THE DATA |

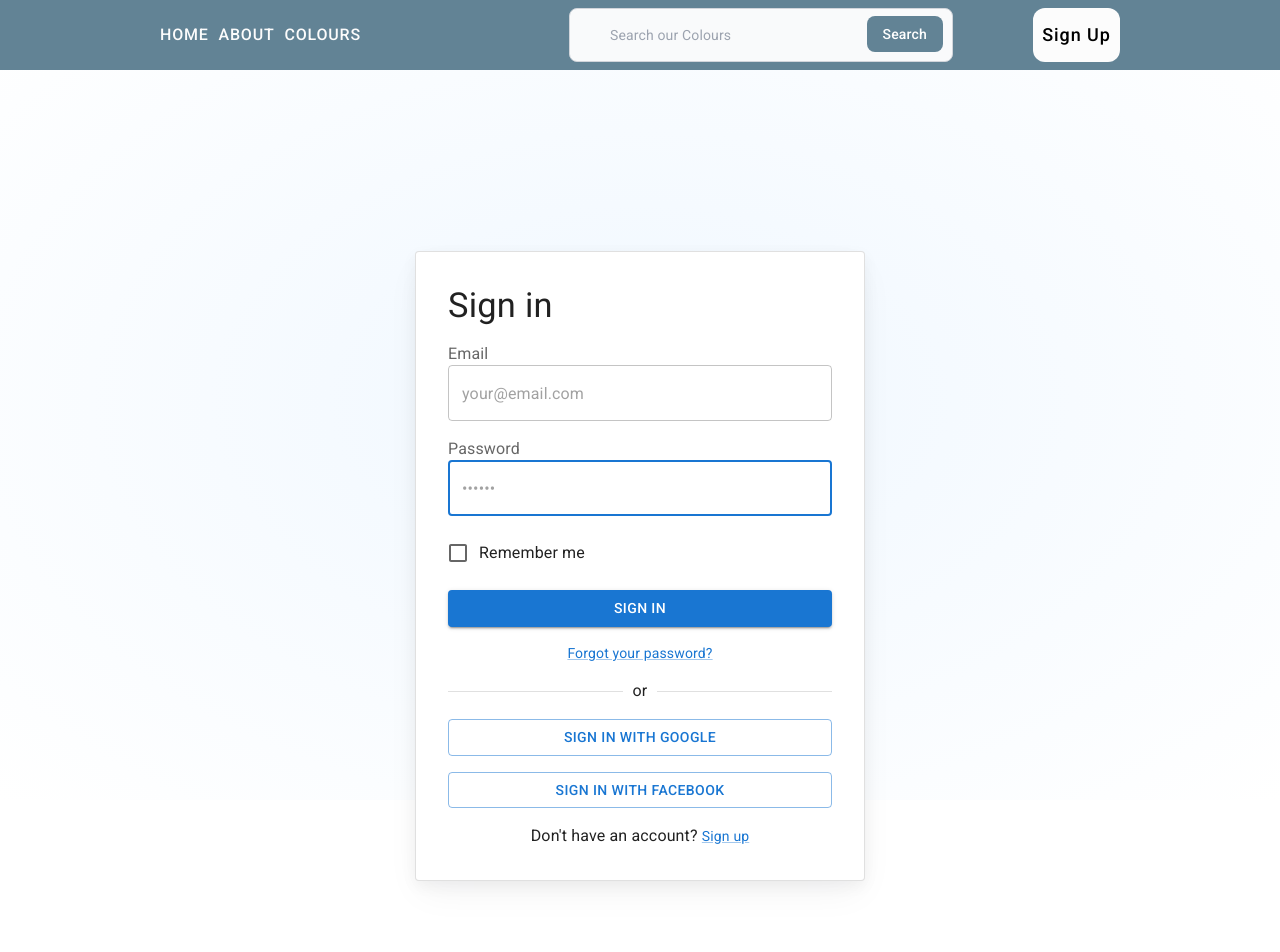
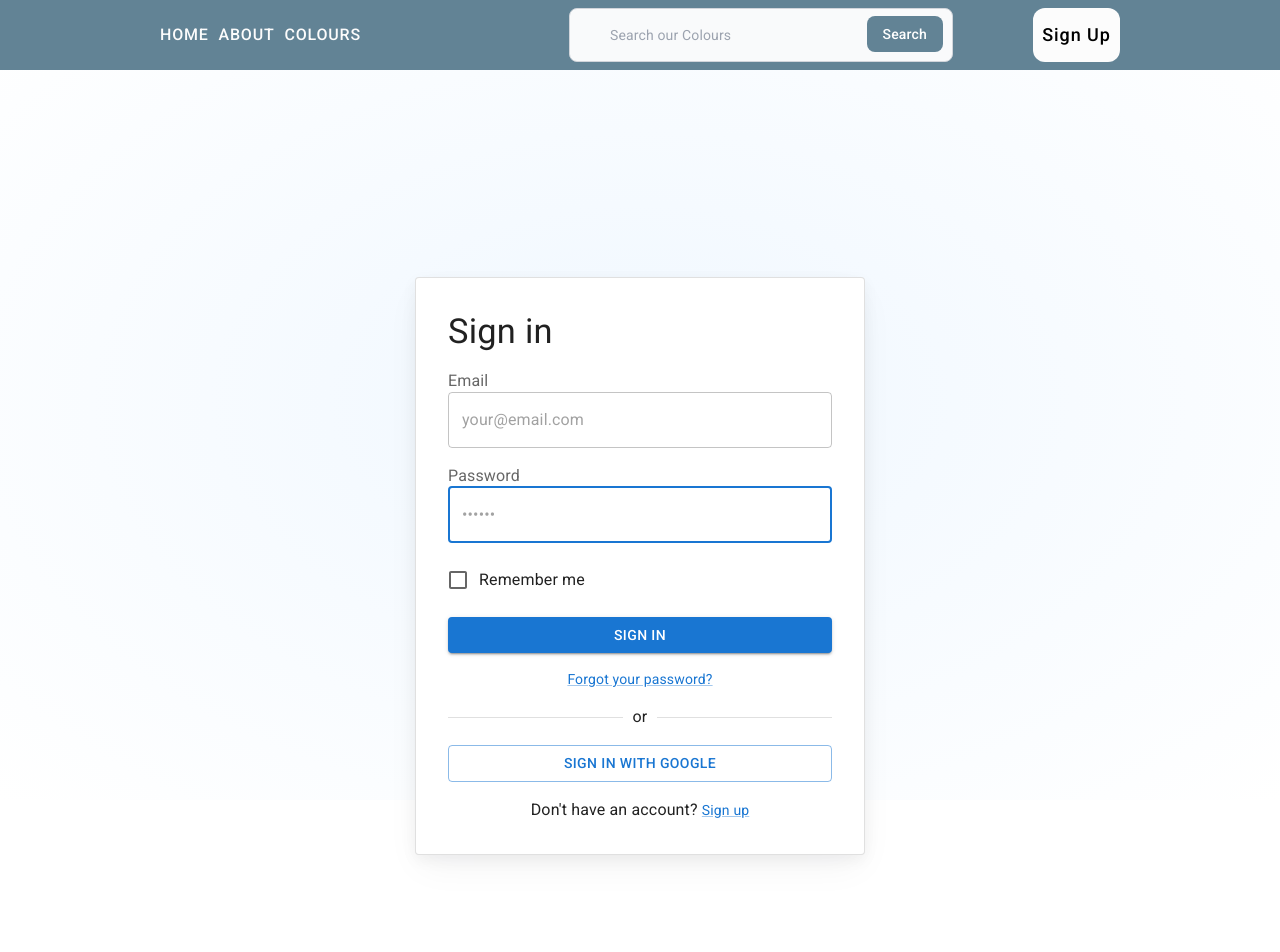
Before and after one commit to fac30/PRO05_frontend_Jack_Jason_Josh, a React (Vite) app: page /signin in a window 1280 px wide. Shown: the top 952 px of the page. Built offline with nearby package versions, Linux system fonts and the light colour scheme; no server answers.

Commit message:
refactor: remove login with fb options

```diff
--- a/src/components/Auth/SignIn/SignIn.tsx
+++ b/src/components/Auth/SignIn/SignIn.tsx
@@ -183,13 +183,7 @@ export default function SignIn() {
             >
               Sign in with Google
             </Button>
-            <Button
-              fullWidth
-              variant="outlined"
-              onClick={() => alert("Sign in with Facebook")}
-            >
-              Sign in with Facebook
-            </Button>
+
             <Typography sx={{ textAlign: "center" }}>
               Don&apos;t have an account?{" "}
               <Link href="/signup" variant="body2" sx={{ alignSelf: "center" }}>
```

TASK DESCRIPTION | Set down exactly the lines that begin with the one containing "refactor: remove login with fb options" and end with the last line above, and no others.

YOUR RESPONSE |
refactor: remove login with fb options

```diff
--- a/src/components/Auth/SignIn/SignIn.tsx
+++ b/src/components/Auth/SignIn/SignIn.tsx
@@ -183,13 +183,7 @@ export default function SignIn() {
             >
               Sign in with Google
             </Button>
-            <Button
-              fullWidth
-              variant="outlined"
-              onClick={() => alert("Sign in with Facebook")}
-            >
-              Sign in with Facebook
-            </Button>
+
             <Typography sx={{ textAlign: "center" }}>
               Don&apos;t have an account?{" "}
               <Link href="/signup" variant="body2" sx={{ alignSelf: "center" }}>
```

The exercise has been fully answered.